WO2011114350A2 *Mar 14, 2011Sep 22, 2011Laila NutraceuticalsBoswellia oil, its fractions and compositions for enhancing brain function
WO2011114350A3 *Mar 14, 2011Nov 10, 2011Laila NutraceuticalsBoswellia oil, its fractions and compositions for enhancing brain function
WO2013060922A1 *Oct 26, 2012May 2, 2013Universidad Autónoma de MadridRosemary‑extract compositions for treating cancer
WO2013103924A2 *Jan 5, 2013Jul 11, 2013Guilford Frederick TimothyLiposomally encapsulated reduced glutathione for management of cancer, including with other pharmaceutical compositions
WO2013103924A3 *Jan 5, 2013May 28, 2015Guilford Frederick TimothyLiposomally encapsulated reduced glutathione for management of cancer, including with other pharmaceutical compositions
WO2014081405A2 *Aug 17, 2012May 30, 2014Dennis BrownCompositions and methods to improve the therapeutic benefit of suboptimally administered chemical compounds including substituted hexitols such as dibromodulcitol
WO2014081405A3 *Aug 17, 2012Jul 17, 2014Dennis BrownCompositions and methods to improve the therapeutic benefit of suboptimally administered chemical compounds including substituted hexitols such as dibromodulcitol

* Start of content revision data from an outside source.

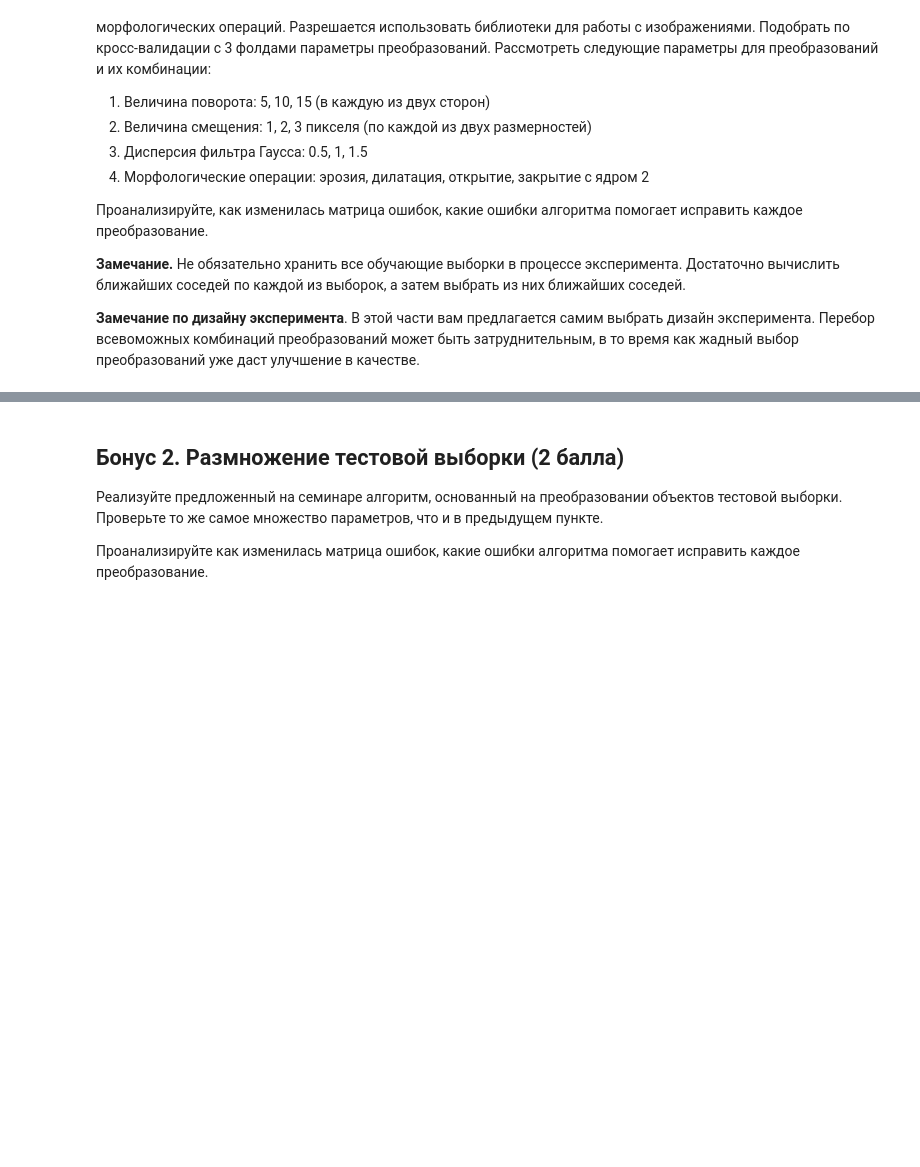
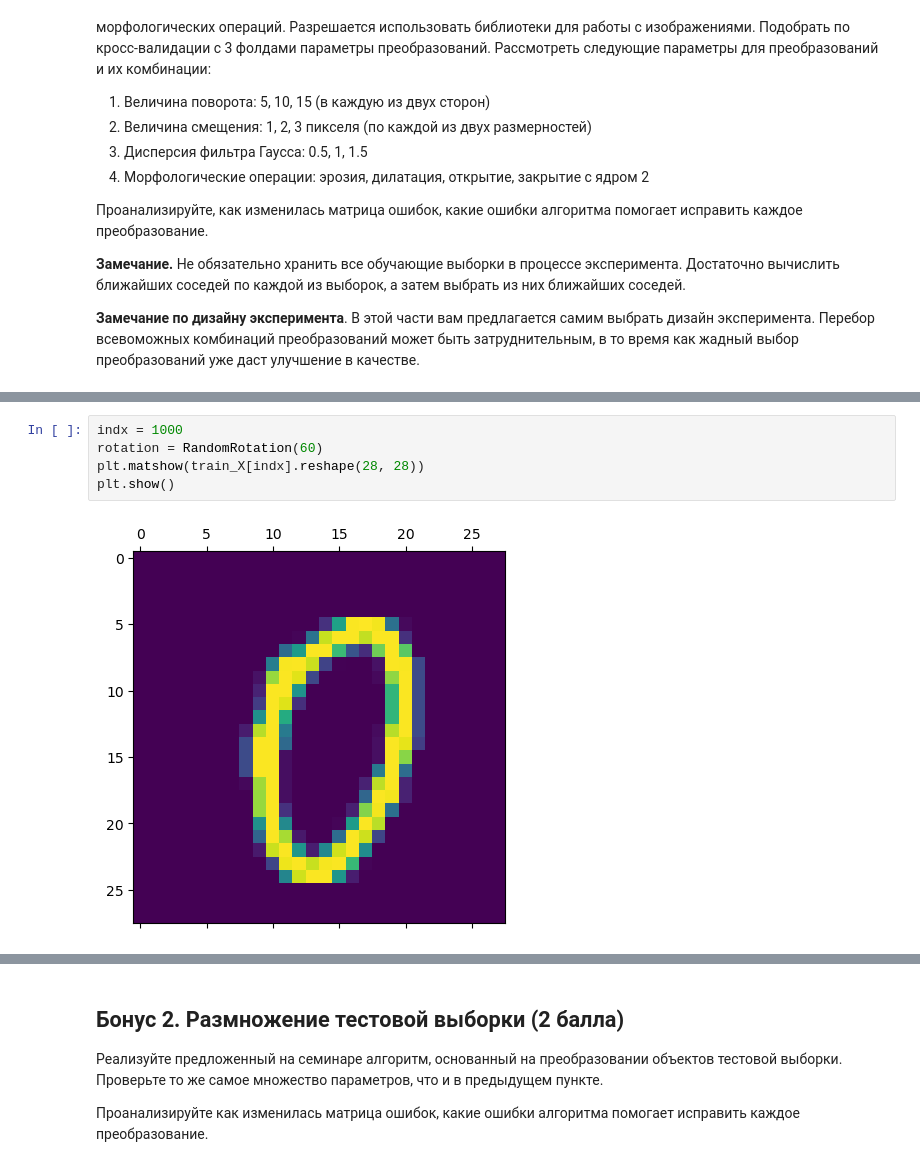
Before and after one commit to grach0v/AI_Masters, a Jupyter notebook: Machine_Learning_1/hw/hw3/main_task.ipynb, the cells around one changed output, grey strips where cells are left out. Cells and saved outputs as stored; diff of their text form; blank space fills up the shorter version.

```diff
--- a/Machine_Learning_1/hw/hw3/main_task.ipynb
+++ b/Machine_Learning_1/hw/hw3/main_task.ipynb
@@ -481 +495,8 @@ ImportError: /home/denis/miniconda3/lib/python3.9/site-packages/zmq/backend/cyth
+# %%
+indx = 1000
+rotation = RandomRotation(60)
+plt.matshow(train_X[indx].reshape(28, 28))
+plt.show()
+# %% [output]
+[figure, added]
 # %%
```
Also changed, not shown: parts of 12 cells of this notebook, 1 other file.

WO2014123590A1 *Oct 17, 2013Aug 14, 2014Tieu HuuA composition with extracts from olive leaf, yarrow and rosemary for treating human diseases and conditions
WO2016094554A1 *Dec 9, 2015Jun 16, 2016Middle Tennessee State University2-dodecyl-6-methoxycyclohexa-2,5-diene-1,4-dione as a cancer therapeutic
Classifications
U.S. Classification424/725
International ClassificationA61K36/00, A61P35/00
Cooperative ClassificationA61K36/185, A61K36/8945, A61K36/886, A61K36/704, A61K36/8895, A61K36/47, A61K36/82, A61K36/54, A61K36/85, A61K36/05, A61K36/537, A61K36/23, A61K36/71, A61K36/81, A61K36/38, A61K36/9068, A61K36/53, A61K36/324, A61K36/76, A61K36/48
European ClassificationA61K36/537, A61K36/38, A61K36/704, A61K36/05, A61K36/71, A61K36/185, A61K36/85, A61K36/324, A61K36/8895, A61K36/53, A61K36/47, A61K36/76, A61K36/8945, A61K36/81, A61K36/82, A61K36/886, A61K36/9068, A61K36/54, A61K36/23, A61K36/48